Editors Aimée Craft and Jill Blakley celebrate the launch of In Our Backyard: Keeyask and the Legacy of Hydroelectric Development (University of Manitoba Press). This event features a presentation from Robert Spence, elected councillor of the Tataskweyak Cree Nation.
Beginning with the Grand Rapids Dam in the 1960s, hydroelectric development has dramatically altered the social, political, and physical landscape of northern Manitoba. In Our Backyard tells the story of Manitoba Hydro’s Keeyask dam and accompanying development on the Nelson River, amplifying Indigenous voices that environmental assessment and regulatory processes have often failed to incorporate.
This film explores the Athabasca Oil Sands from a marginalized and often silenced perspective: Communities that live downstream. It is is a collaborative community effort featuring interviews with local Cree, Dene and Métis members from Fort Chipewyan. It gets to the heart of their concerns for their families, traditional ways and territories as the Oil Sands encroach closer and closer.
In this documentary directed by Jennifer Dysart, a Cree community in northern Manitoba returns to their original village site that they were forced to abandon due to the purposeful flooding of their lake.

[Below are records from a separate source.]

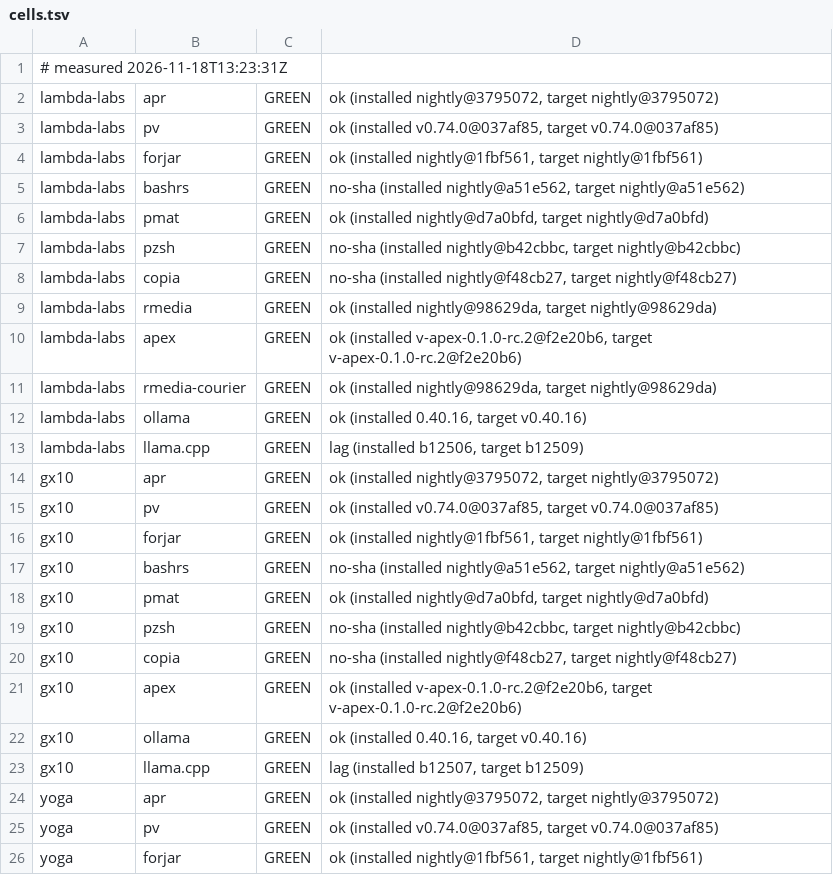
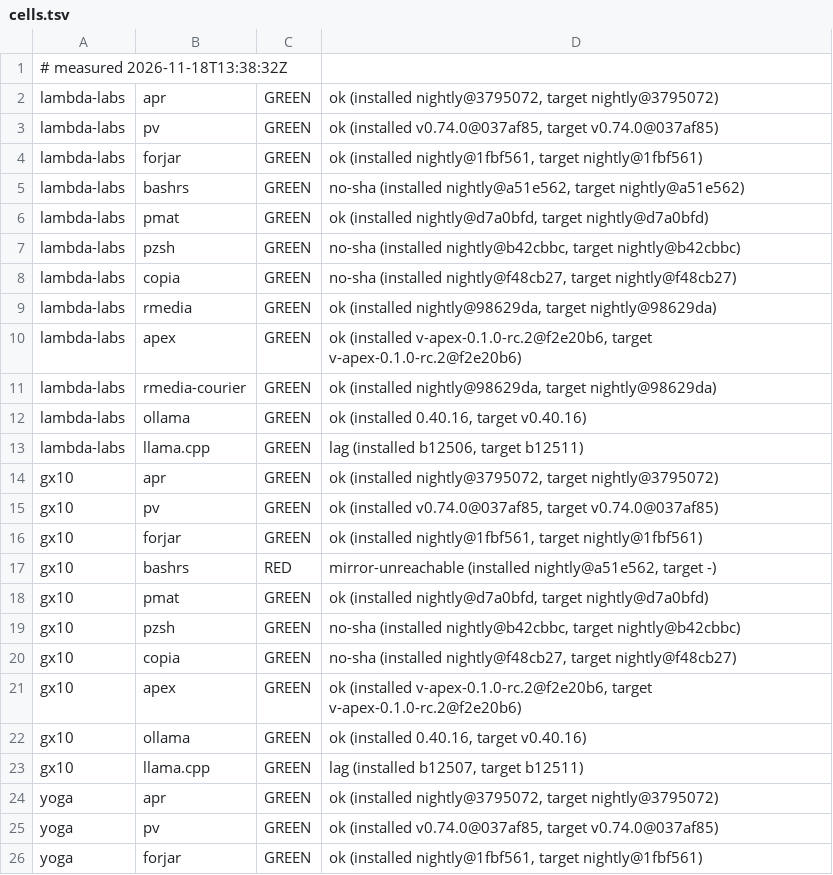
Before and after one commit to paiml/aprender, a TSV file: fleet/cells.tsv, drawn as a sheet; only a part is shown.

Commit message:
fleet cells 2026-11-18T13:38:32Z (fleet-drift)

```diff
--- a/fleet/cells.tsv
+++ b/fleet/cells.tsv
@@ -1,2 +1,2 @@
-# measured 2026-11-18T13:23:31Z
+# measured 2026-11-18T13:38:32Z
 lambda-labs	apr	GREEN	ok (installed nightly@3795072, target nightly@3795072)
@@ -12,3 +12,3 @@ lambda-labs	rmedia-courier	GREEN	ok (installed nightly@98629da, target nightly@9
 lambda-labs	ollama	GREEN	ok (installed 0.40.16, target v0.40.16)
-lambda-labs	llama.cpp	GREEN	lag (installed b12506, target b12509)
+lambda-labs	llama.cpp	GREEN	lag (installed b12506, target b12511)
 gx10	apr	GREEN	ok (installed nightly@3795072, target nightly@3795072)
@@ -16,3 +16,3 @@ gx10	pv	GREEN	ok (installed v0.74.0@037af85, target v0.74.0@037af85)
 gx10	forjar	GREEN	ok (installed nightly@1fbf561, target nightly@1fbf561)
-gx10	bashrs	GREEN	no-sha (installed nightly@a51e562, target nightly@a51e562)
+gx10	bashrs	RED	mirror-unreachable (installed nightly@a51e562, target -)
 gx10	pmat	GREEN	ok (installed nightly@d7a0bfd, target nightly@d7a0bfd)
@@ -22,3 +22,3 @@ gx10	apex	GREEN	ok (installed v-apex-0.1.0-rc.2@f2e20b6, target v-apex-0.1.0-rc.
 gx10	ollama	GREEN	ok (installed 0.40.16, target v0.40.16)
-gx10	llama.cpp	GREEN	lag (installed b12507, target b12509)
+gx10	llama.cpp	GREEN	lag (installed b12507, target b12511)
 yoga	apr	GREEN	ok (installed nightly@3795072, target nightly@3795072)
```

When the water goes up behind the $8.7-billion Keeyask Dam in northern Manitoba, one family will lose more than any other. This short documentary, filmed by Brad Leitch, combines their story with the story of Ellen Cook who grew up in the shadow of another dam and imagines a future beyond concrete.
In Green Green Water, Dawn Mikkelson digs deep to discover the true costs of the source of her green energy. Mikkelson uncovers the displacement, environmental damage and social unrest caused by hydroelectric energy suppliers.